The LG Stylus 2 offers up a big screen, stylus and medium-low tier specs as it looks to undercut Samsung's Galaxy Note series by hitting those who don't have deep pockets.
It replaces the LG G4 Stylus from 2015 - a phone which only got a limited release - and there's a good chance the Stylus 2 will also witness a relatively limited rollout. The hope is LG pushes it out to a few more territories this time around though.
There's currently no word on release date or price, but you can expect the Stylus 2 to be comfortably cheaper than the Samsung Galaxy Note 5.
Slightly annoyingly the LG Stylus 2 handsets on the LG booth at MWC 2016 had covers on, so I couldn't get a good look at the design - but even with the case it was still pleasingly slender thanks to its 7.4mm plastic frame.
It's still a commanding presence in the hand though, with the 5.7-inch display pushing the dimensions to 155 x 79.6mm while the Stylus 2 tips the scales at 145g - which isn't all that heavy.
The flagship LG G5 may have ditched the rear buttons which featured on the LG G2, G3 and G4 - but they're still going strong on the Stylus 2 with the power/lock key and volume buttons forming a column below the rear camera sensor.
They do fall nicely under finger when held in the hand, but they're a little on the flat side making it tricky to know which key you're hitting without looking.
The main attraction is found in the top right corner of the handset, where the stylus slides into the body of the phone.
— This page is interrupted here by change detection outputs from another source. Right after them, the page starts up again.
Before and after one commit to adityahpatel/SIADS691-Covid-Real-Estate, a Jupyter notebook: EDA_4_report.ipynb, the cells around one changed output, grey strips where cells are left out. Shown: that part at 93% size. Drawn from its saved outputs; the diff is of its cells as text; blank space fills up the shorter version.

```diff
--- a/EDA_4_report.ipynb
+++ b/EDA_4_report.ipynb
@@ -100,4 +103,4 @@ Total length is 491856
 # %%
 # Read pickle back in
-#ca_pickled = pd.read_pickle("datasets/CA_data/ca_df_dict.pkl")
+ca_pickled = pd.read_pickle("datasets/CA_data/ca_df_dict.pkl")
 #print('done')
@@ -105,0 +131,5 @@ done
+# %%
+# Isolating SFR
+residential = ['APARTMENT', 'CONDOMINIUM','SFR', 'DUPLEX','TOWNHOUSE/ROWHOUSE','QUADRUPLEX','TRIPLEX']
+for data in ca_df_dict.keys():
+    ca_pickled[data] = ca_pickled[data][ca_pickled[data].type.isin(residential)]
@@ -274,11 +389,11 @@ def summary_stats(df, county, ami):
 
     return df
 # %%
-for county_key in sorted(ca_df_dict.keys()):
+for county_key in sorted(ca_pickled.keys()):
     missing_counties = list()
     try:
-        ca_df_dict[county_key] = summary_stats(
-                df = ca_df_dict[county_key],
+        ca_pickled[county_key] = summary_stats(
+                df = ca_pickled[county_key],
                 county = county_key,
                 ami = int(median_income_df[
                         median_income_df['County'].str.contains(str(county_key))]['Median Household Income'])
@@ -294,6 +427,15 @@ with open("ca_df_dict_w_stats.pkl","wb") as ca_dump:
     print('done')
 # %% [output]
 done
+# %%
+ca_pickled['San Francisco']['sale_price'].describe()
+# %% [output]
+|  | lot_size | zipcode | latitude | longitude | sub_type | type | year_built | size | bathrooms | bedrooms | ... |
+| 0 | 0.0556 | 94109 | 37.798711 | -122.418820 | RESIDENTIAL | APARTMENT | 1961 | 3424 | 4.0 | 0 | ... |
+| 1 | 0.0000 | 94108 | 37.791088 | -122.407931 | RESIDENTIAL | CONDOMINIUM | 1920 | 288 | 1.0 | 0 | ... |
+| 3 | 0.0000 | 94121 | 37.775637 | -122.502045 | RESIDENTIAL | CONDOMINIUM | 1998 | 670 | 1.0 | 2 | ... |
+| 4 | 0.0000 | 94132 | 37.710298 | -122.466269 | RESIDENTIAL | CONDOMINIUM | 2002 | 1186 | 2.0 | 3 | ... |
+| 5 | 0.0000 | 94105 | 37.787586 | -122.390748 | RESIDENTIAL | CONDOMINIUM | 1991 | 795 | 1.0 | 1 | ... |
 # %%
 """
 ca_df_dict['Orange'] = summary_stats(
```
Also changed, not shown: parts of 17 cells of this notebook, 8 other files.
Pull it out and, well, it's a stylus. There's no fancy tech inside like Samsung's S Pen - it's all pretty standard.
It's also rather thin and I can see it getting bent or snapped easily, so you'll want to treat it will a little bit of care and attention. Thankfully you shouldn't lose it, as the Stylus 2 will alert you - known as Pen Keeper - if you start moving off with the phone when its stylus port is empty.
LG claims its stylus is now more accurate due to the fact it's ditched the rubber nib from previous iterations, replacing it with a nano-coated tip. I can't say there's was any obvious improvement, but it may become clearer with extended use.
When you do slide the stylus out of the handset, the phone vibrates and launches Pop Menu and Pop Scanner, allowing you to sketch and note take right away.
The stylus was smooth and provide a pleasing level of accuracy, but you do have to prod the screen with some force as lighter taps didn't seem to register.
Like with many stylus-toting smartphones its inclusion seems a little pointless. It doesn't add a great deal to the overall experience.
The 5.7-inch display is bright and clear, although the 720p HD means it's not the sharpest screen around.
As with all the phones LG has launched at MWC 2016, the Stylus 2 comes with Android Marshmallow dressed in the South Korean firm's own interface overlay. The main change LG has made is removing the app tray. In terms of looks it's clean and fresh, with LG sticking closer to Google's vision this time around.
A quad-core processor and 1.5GB of RAM are responsible for powering the LG Stylus 2, and while Android ran smoothly during my hands on time I fear things may begin to slow down when you starting firing up intensive games and large applications.
There may only be 16GB of internal storage, but LG has at least provided microSD slot so you can expand on that, while the 3,000mAh battery is removable.
The LG Stylus 2 does sport a couple of decent cameras, with a 13MP sensor on the rear and an 8MP snapper on the front. From a quick test on the LG booth I was able to take a few decent quality snaps.
The LG Stylus 2 isn't a phone that's going to appeal to many people. Its so-so specs and questionable stylus don't do enough to grasp the imagination, and unless you must have a pen for your smartphone and you're on a restricted budget there are better options out there.